The City of Birmingham Symphony Orchestra perform Matthew Hindson’s six-minute orchestral fanfare Headbanger at Symphony Hall this February. Lee Reynolds conducts the 2001 piece in a rush-hour concert on 8 February and in several schools’ concerts the same week.
Headbanger has received over fifty performances since its premiere, including in versions for wind and brass bands. In 2004 it was choreographed alongside Hindson's Rave-Elation by Bernd Schindowski for a run of performances at the Musiktheater im Revier (Gelsenkirchen), as part of the all-Hindson show Veitstanz, alongside other Hindson orchestral works. Headbanger was recorded by the New Zealand Symphony Orchestra and Kenneth Young in 2008.
Hindson writes of the piece,

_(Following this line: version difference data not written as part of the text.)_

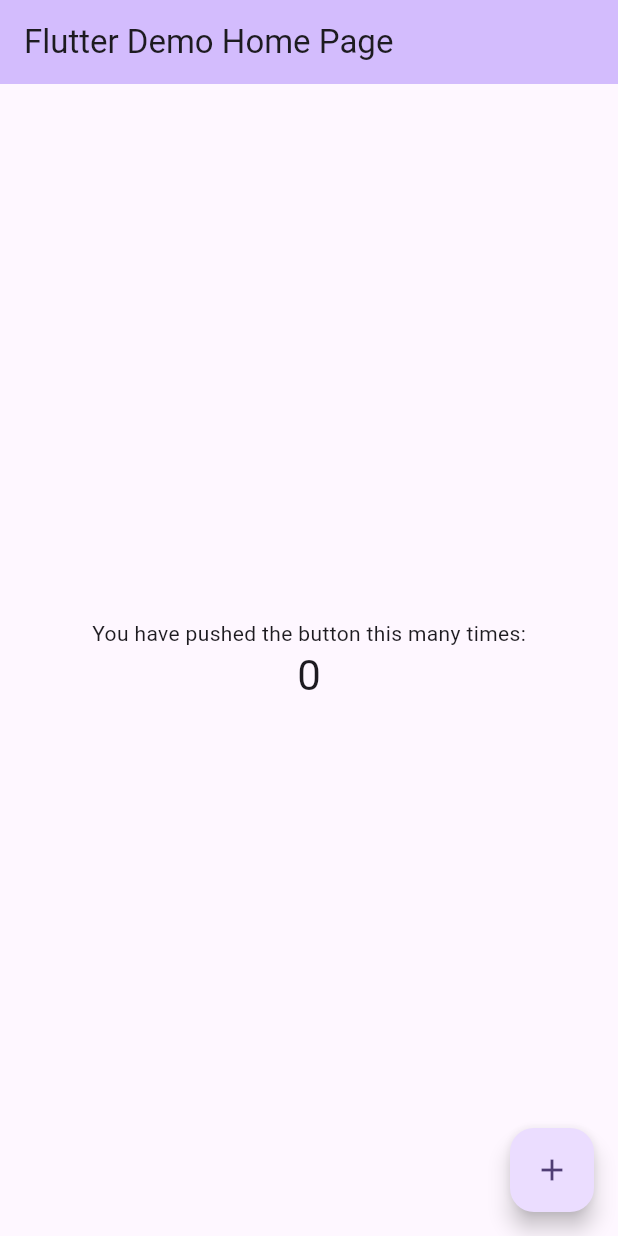
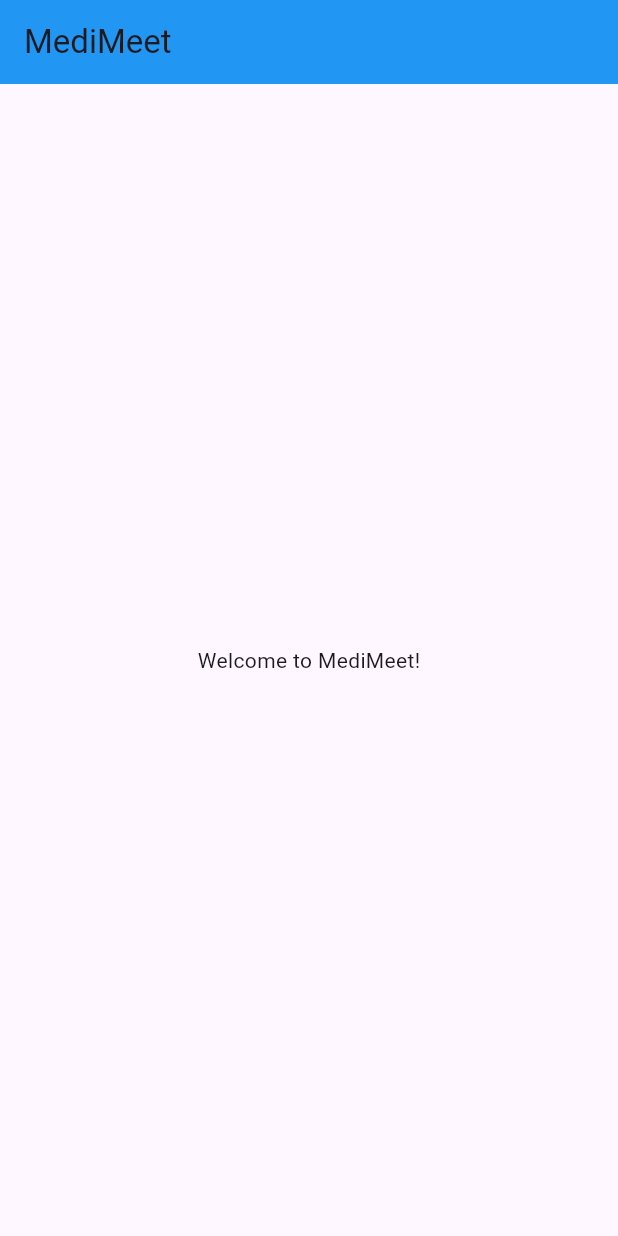
Before and after one commit to romisaa5/MediMeet, a Flutter app: the screen it shows after launch, on a phone screen of 412 x 824 dp. Run offline on Flutter 3.47's test engine with Material 3 defaults, Android fonts, the phone set to English and light mode, and no system bars.

```diff
--- a/lib/main.dart
+++ b/lib/main.dart
@@ -1,122 +1,25 @@
 import 'package:flutter/material.dart';
 
 void main() {
-  runApp(const MyApp());
+  runApp(const MediMeet());
 }
 
-class MyApp extends StatelessWidget {
-  const MyApp({super.key});
+class MediMeet extends StatelessWidget {
+  const MediMeet({super.key});
 
-  // This widget is the root of your application.
   @override
   Widget build(BuildContext context) {
     return MaterialApp(
-      title: 'Flutter Demo',
-      theme: ThemeData(
-        // This is the theme of your application.
-        //
-        // TRY THIS: Try running your application with "flutter run". You'll see
-        // the application has a purple toolbar. Then, without quitting the app,
-        // try changing the seedColor in the colorScheme below to Colors.green
-        // and then invoke "hot reload" (save your changes or press the "hot
-        // reload" button in a Flutter-supported IDE, or press "r" if you used
-        // the command line to start the app).
-        //
-        // Notice that the counter didn't reset back to zero; the application
-        // state is not lost during the reload. To reset the state, use hot
-        // restart instead.
-        //
-        // This works for code too, not just values: Most code changes can be
-        // tested with just a hot reload.
-        colorScheme: ColorScheme.fromSeed(seedColor: Colors.deepPurple),
+    debugShowCheckedModeBanner: false,
+    home: Scaffold(
+      appBar: AppBar(
+        title: const Text('MediMeet'),
+        backgroundColor: Colors.blue,
       ),
-      home: const MyHomePage(title: 'Flutter Demo Home Page'),
-    );
+      body: const Center(
+        child: Text('Welcome to MediMeet!'),
+      ),
+    )
+     );
   }
 }
-
-class MyHomePage extends StatefulWidget {
-  const MyHomePage({super.key, required this.title});
-
-  // This widget is the home page of your application. It is stateful, meaning
-  // that it has a State object (defined below) that contains fields that affect
-  // how it looks.
-
-  // This class is the configuration for the state. It holds the values (in this
-  // case the title) provided by the parent (in this case the App widget) and
-  // used by the build method of the State. Fields in a Widget subclass are
-  // always marked "final".
-
-  final String title;
-
-  @override
-  State<MyHomePage> createState() => _MyHomePageState();
-}
-
-class _MyHomePageState extends State<MyHomePage> {
-  int _counter = 0;
-
-  void _incrementCounter() {
-    setState(() {
-      // This call to setState tells the Flutter framework that something has
-      // changed in this State, which causes it to rerun the build method below
-      // so that the display can reflect the updated values. If we changed
-      // _counter without calling setState(), then the build method would not be
-      // called again, and so nothing would appear to happen.
-      _counter++;
-    });
-  }
-
-  @override
-  Widget build(BuildContext context) {
-    // This method is rerun every time setState is called, for instance as done
-    // by the _incrementCounter method above.
-    //
-    // The Flutter framework has been optimized to make rerunning build methods
-    // fast, so that you can just rebuild anything that needs updating rather
-    // than having to individually change instances of widgets.
-    return Scaffold(
-      appBar: AppBar(
-        // TRY THIS: Try changing the color here to a specific color (to
-        // Colors.amber, perhaps?) and trigger a hot reload to see the AppBar
-        // change color while the other colors stay the same.
-        backgroundColor: Theme.of(context).colorScheme.inversePrimary,
-        // Here we take the value from the MyHomePage object that was created by
-        // the App.build method, and use it to set our appbar title.
-        title: Text(widget.title),
-      ),
-      body: Center(
-        // Center is a layout widget. It takes a single child and positions it
-        // in the middle of the parent.
-        child: Column(
-          // Column is also a layout widget. It takes a list of children and
-          // arranges them vertically. By default, it sizes itself to fit its
-          // children horizontally, and tries to be as tall as its parent.
-          //
-          // Column has various properties to control how it sizes itself and
-          // how it positions its children. Here we use mainAxisAlignment to
-          // center the children vertically; the main axis here is the vertical
-          // axis because Columns are vertical (the cross axis would be
-          // horizontal).
-          //
-          // TRY THIS: Invoke "debug painting" (choose the "Toggle Debug Paint"
-          // action in the IDE, or press "p" in the console), to see the
-          // wireframe for each widget.
-          mainAxisAlignment: MainAxisAlignment.center,
-          children: <Widget>[
-            const Text('You have pushed the button this many times:'),
-            Text(
-              '$_counter',
-              style: Theme.of(context).textTheme.headlineMedium,
-            ),
-          ],
-        ),
-      ),
-      floatingActionButton: FloatingActionButton(
-        onPressed: _incrementCounter,
-        tooltip: 'Increment',
-        child: const Icon(Icons.add),
-      ), // This trailing comma makes auto-formatting nicer for build methods.
-    );
-  }
-}
```
Also changed, not shown: pubspec.yaml (+16 -16 lines), pubspec.lock, 2 other files.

The term "headbanger" usually describes an adherent of heavy metal music, and seems to come from the motion of severe head-shaking employed by audience members at heavy metal concerts. It is unlikely that many of the audience members will be induced to bang their heads upon hearing this piece. However, they may be able to hear some musical gestures that could be associated with heavy metal or rock music - such as an often-'heavy' bassline based around a repeated drone note, many bass-drum figures, generally loud dynamic levels, and quite aggressive rhythmic motives.

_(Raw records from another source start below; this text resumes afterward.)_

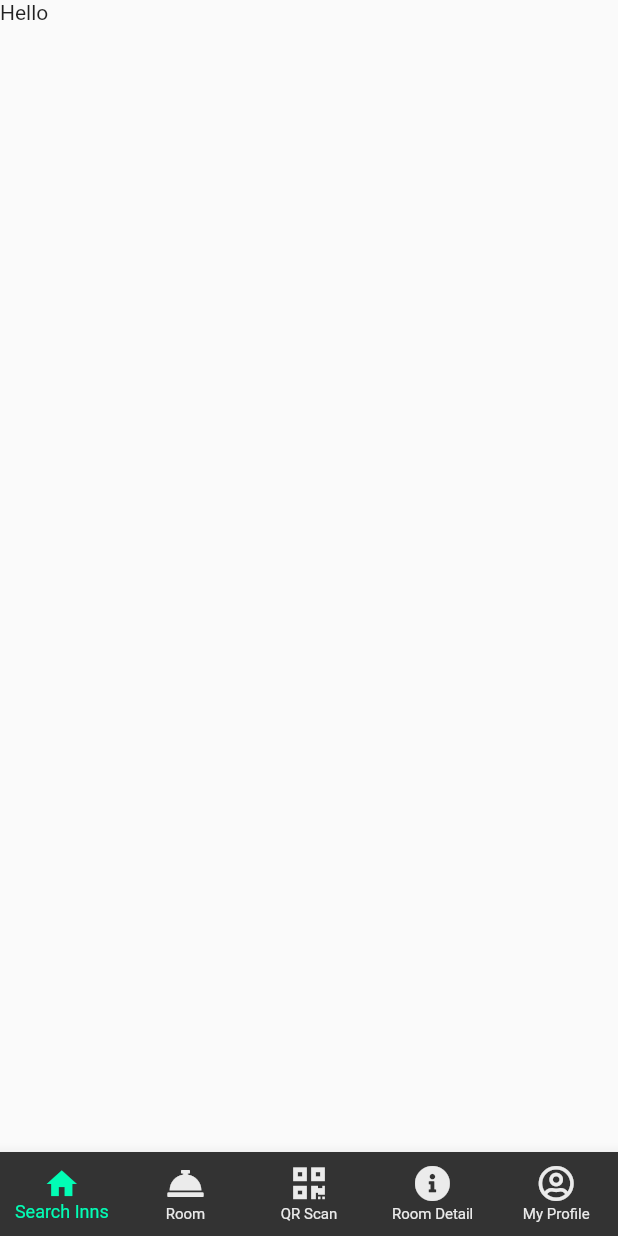
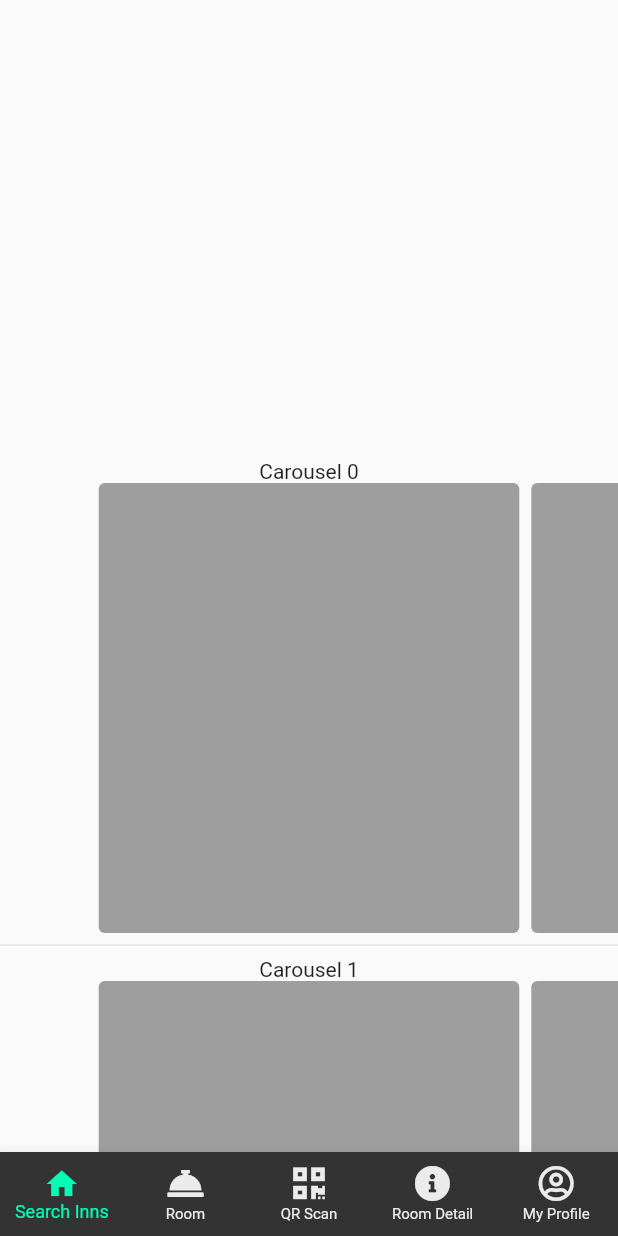
Before and after one commit to Risu-swift/HotelNoHands, a Flutter app: the Home screen opened directly, on a phone screen of 412 x 824 dp. Run offline on Flutter 3.47's test engine with Material 2 defaults, Android fonts, the phone set to English and light mode, and no system bars; our stand-ins replace cloud_firestore, firebase_auth, firebase_core, font_awesome_flutter, google_fonts, google_sign_in; missing offline and left inert: qr_code_scanner; accounts and stored records are empty.

Commit message:
Added SearchInns Screen

```diff
--- a/lib/Database.dart
+++ b/lib/Database.dart
@@ -22,9 +22,9 @@ class DBFunctions {
         .catchError((error) => print("Failed to Book: $error"));
   }
 
-  Future<dynamic> getData(String uemail) async {
+  Future<dynamic> getData(String docId) async {
     final DocumentReference document =
-        FirebaseFirestore.instance.collection("Bookings").doc(uemail);
+        FirebaseFirestore.instance.collection("Bookings").doc(docId);
 
     await document.get().then<dynamic>((DocumentSnapshot snapshot) async {
       return snapshot;
--- /dev/null
+++ b/lib/Screens/SearhInn.dart
@@ -0,0 +1,52 @@
+import 'package:flutter/material.dart';
+
+class MyHomePage extends StatelessWidget {
+  @override
+  Widget build(BuildContext context) {
+    return Scaffold(
+      body: ListView.builder(
+        padding: EdgeInsets.symmetric(vertical: 306.0),
+        itemBuilder: (BuildContext context, int index) {
+          if (index % 2 == 0) {
+            return _buildCarousel(context, index ~/ 2);
+          } else {
+            return Divider();
+          }
+        },
+      ),
+    );
+  }
+
+  Widget _buildCarousel(BuildContext context, int carouselIndex) {
+    return Column(
+      mainAxisSize: MainAxisSize.min,
+      children: <Widget>[
+        Text('Carousel $carouselIndex'),
+        SizedBox(
+          // you may want to use an aspect ratio here for tablet support
+          height: 300.0,
+          child: PageView.builder(
+            // store this controller in a State to save the carousel scroll position
+            controller: PageController(viewportFraction: 0.7),
+            itemBuilder: (BuildContext context, int itemIndex) {
+              return _buildCarouselItem(context, carouselIndex, itemIndex);
+            },
+          ),
+        )
+      ],
+    );
+  }
+
+  Widget _buildCarouselItem(
+      BuildContext context, int carouselIndex, int itemIndex) {
+    return Padding(
+      padding: EdgeInsets.symmetric(horizontal: 4.0),
+      child: Container(
+        decoration: BoxDecoration(
+          color: Colors.grey,
+          borderRadius: BorderRadius.all(Radius.circular(4.0)),
+        ),
+      ),
+    );
+  }
+}
--- a/lib/home.dart
+++ b/lib/home.dart
@@ -8,6 +8,7 @@ import 'Screens/QRScan.dart';
 import 'Screens/Room.dart';
 import 'Screens/RoomDetail.dart';
 import 'Screens/SearchInns.dart';
+import 'Screens/SearhInn.dart';
 
 class Home extends StatefulWidget {
   Home({Key key}) : super(key: key);
@@ -36,10 +37,10 @@ class _HomeState extends State<Home> {
   static const TextStyle optionStyle =
       TextStyle(fontSize: 30, fontWeight: FontWeight.bold);
   static List<Widget> _widgetOptions = <Widget>[
-    searchInns(),
+    MyHomePage(),
     AddUser('Rizwan', 'Blah', 12),
     QRScan(),
-    roomDetail(),
+    GetUserName('PDu8DKtoQ5E0pl7GPAGx'),
     myProfile(),
   ];
 
```
Also changed, not shown: lib/Screens/Room.dart (+4 -3 lines), lib/Screens/RoomDetail.dart (+20 -3 lines), lib/Screens/SearchInns.dart (+63 -4 lines).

Headbanger is one of Hindson’s many pieces reflecting an interest in rock, electronic, and dance music. Hindson’s latest evening-length ballet score A Comedy of Errors, premiered in 2022 to critical acclaim, evokes rave and techno, just as in his earlier Technologic pieces. Homage to Metallica (1993/97) is a tribute to the heavy metal genre, with a distinctive ‘thrash’ part for an amplified 1/8-size violin; the virtuosic DeathStench (1995) for mixed chamber ensemble also makes use of amplified solo instruments – flute and clarinet – and channels the dark motives and themes of the Death Metal genre.